Geueral acquiescence in the validity of a patent is not of so much weIght on the question of a preliminary injunction, wl1en the patent is of a subordinate character, so that there lms been little temptation to infringe until after it is supposed that the principal patent is no longer in force. The rule that, when infringement is clear, and the injury to complainant by refusing the injunction will be greater than the injury to defendant by granting it, some doubts as to the validity of the patent should be resolved in its favor, is not of great force when the alleged invention is of a subordinate or comparatively unimportant Character, and the court has very serious doubts on the question of invention. The Welsbach patent, No. 409,530, for an improved incandescent gas lamp, designed to be used willi the Welsbach incandescent hood, held invalid, on motion for preliminary injunction, as to claim 3, which is for a combination with a Bunsen burner of a shield suspended around the air inlets thereof, and as to claim 5, which is for a gas burner and a chimney support or gal· lery with a vertically adjustable rod supported by the gallery, and an in· candescent hood suspended from the rod.
8AME-INCANDESCENT GAS LAMPS.

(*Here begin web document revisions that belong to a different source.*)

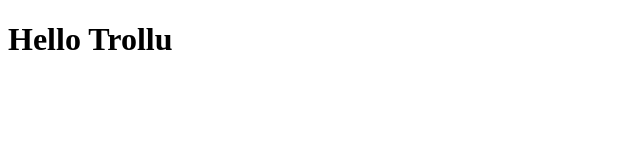
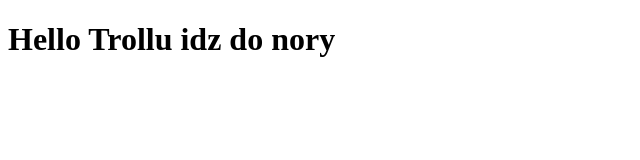
Before and after one commit to PanAndrzej1/git2, a plain HTML site: page index.html in a window 1280 px wide. Shown: the whole page, without its empty margins (0-640 px from the left). Drawn offline with Linux system fonts and the light colour scheme.

Commit message:
modified:   index.html

```diff
--- a/index.html
+++ b/index.html
@@ -4,6 +4,6 @@
         <title>DOcumnet</title>
      </head>
      <body>
-        <h1>Hello Trollu</h1>
+        <h1>Hello Trollu idz do nory</h1>
      </body>
 </html>
```
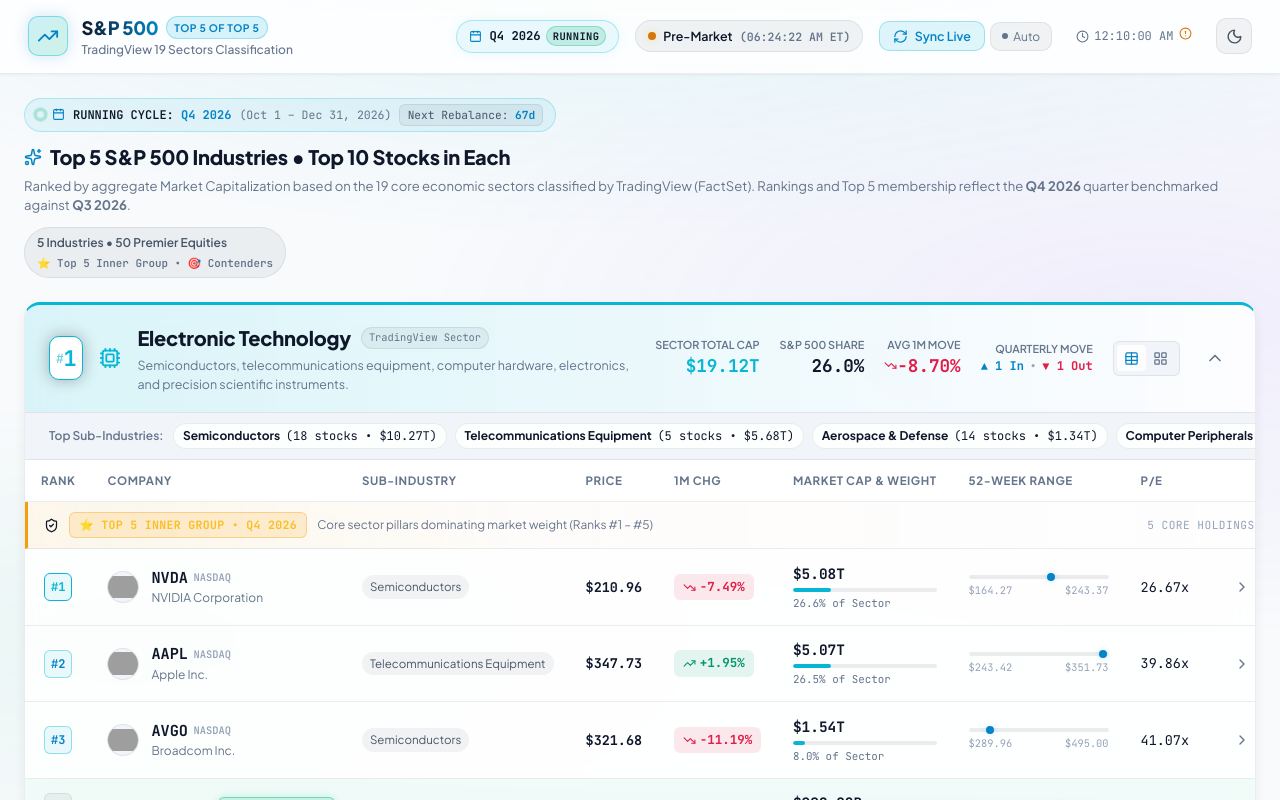
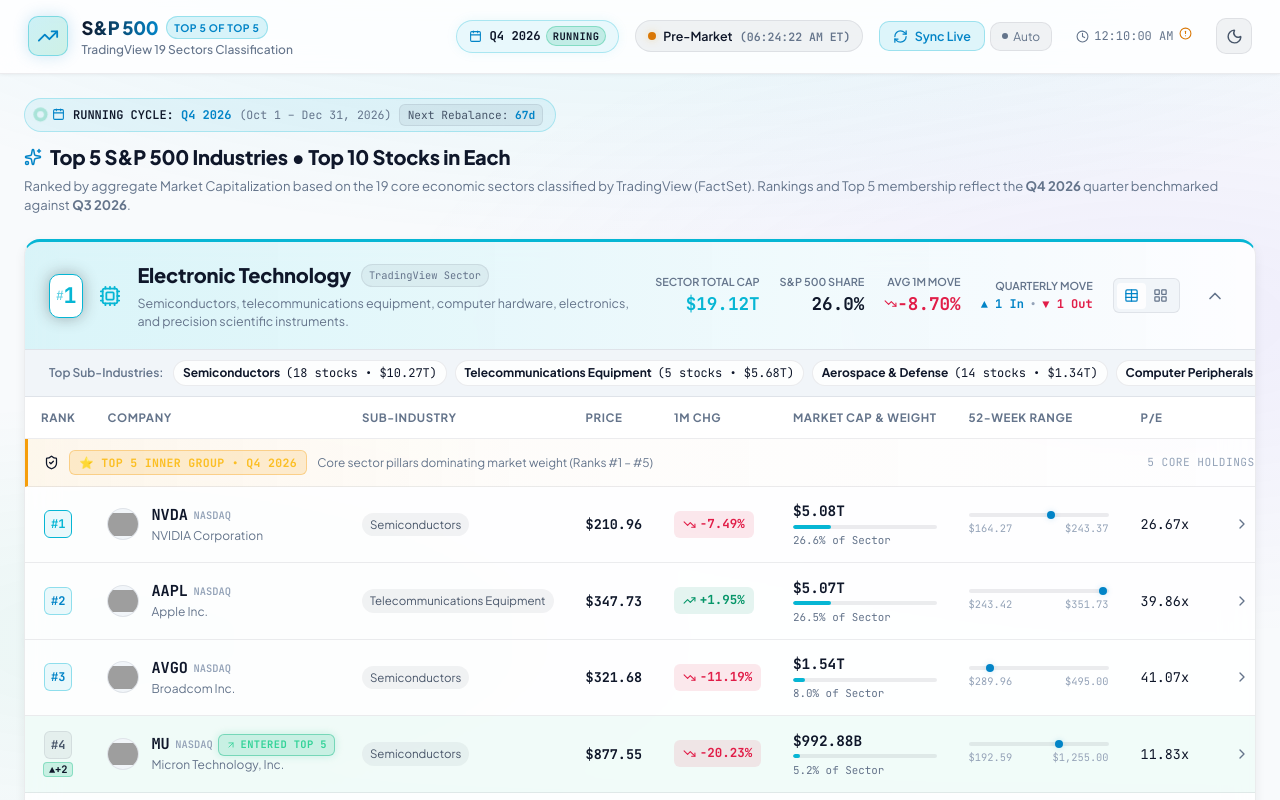
Before and after one commit to catinbowl/the-top5-of-the-top5-of-snp500, a React (Vite) app: page / in a window 1280 px wide. Shown: the top 800 px of the page. Built offline with nearby package versions, Linux system fonts and the light colour scheme; grey boxes are pictures that could not be loaded.

Commit message:
refactor: remove section badge info from top5 industries view

```diff
--- a/src/components/Top5IndustriesView.tsx
+++ b/src/components/Top5IndustriesView.tsx
@@ -97,10 +97,6 @@
             Ranked by aggregate Market Capitalization based on the 19 core economic sectors classified by TradingView (FactSet).
             Rankings and Top 5 membership reflect the <strong>{currentQuarter?.label ?? 'Q4 2026'}</strong> quarter benchmarked against <strong>{currentQuarter?.prevQuarterLabel ?? 'Q3 2026'}</strong>.
           </p>
-        </div>
-        <div className="section-badge-info">
-          <span>5 Industries &bull; 50 Premier Equities</span>
-          <span className="section-badge-sub font-mono">⭐ Top 5 Inner Group &bull; 🎯 Contenders</span>
         </div>
       </div>
 
```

This was a suit in equity by the Welsbach Light Company against the Benedict & Burnham Manufacturing Company for alleged infringe· ment of the Welsbach patent for an improved incandescent gas lamp. The cause was heard on a motion for a preliminary injunction. John K. Beach and John R. Bennett, for complainant. A. M. Wooster and M. B. Philipp, for defendant. SHIPMAN, Oircuit Judge. This is a motion for a preliminary injunction against the further infringement by the defendant of claims 3,5, and 6 of letters patent No. 409,530, dated August 20, 1889, issued to Oarl Auer Von Welsbach, assignor to the complainant, foi' an improved incandescent gas lamp. In 1885, the patentee had pat· ented in England the well-known Welsbach hood or mantle, which was also subsequently patented in this country, and which was styled in his English patent "an illuminant appliance in the form of a cap or hood, to be rendered incandescent by gas and other burners, so as' to enhance their illuminating powers." This invention underwent a most thorough investigation in the English courts, the patent was sustained, and the invention was declared by Mr. Justice Wills to have accom· plished "what has long been a desideratum, what has been attempted before, but always with an utter want of success, and it was for the first time brought within the range of practical manufacture the production of a brilliant light by incandescence within an ordinary gas flame." The lamp which is the subject of the patent in suit was designed to hold and to heat this hood, and is, in its details, exceed· ingly well adapted to bring the Welsbach illuminant into successful use in houses, and also in places of business; but the patent was not limited to the use of any particular hood or mantle.. Its claims to patentability are therefore liable to be dispnted by pre·existing lamps which were made for the purpose of raising to incandescence some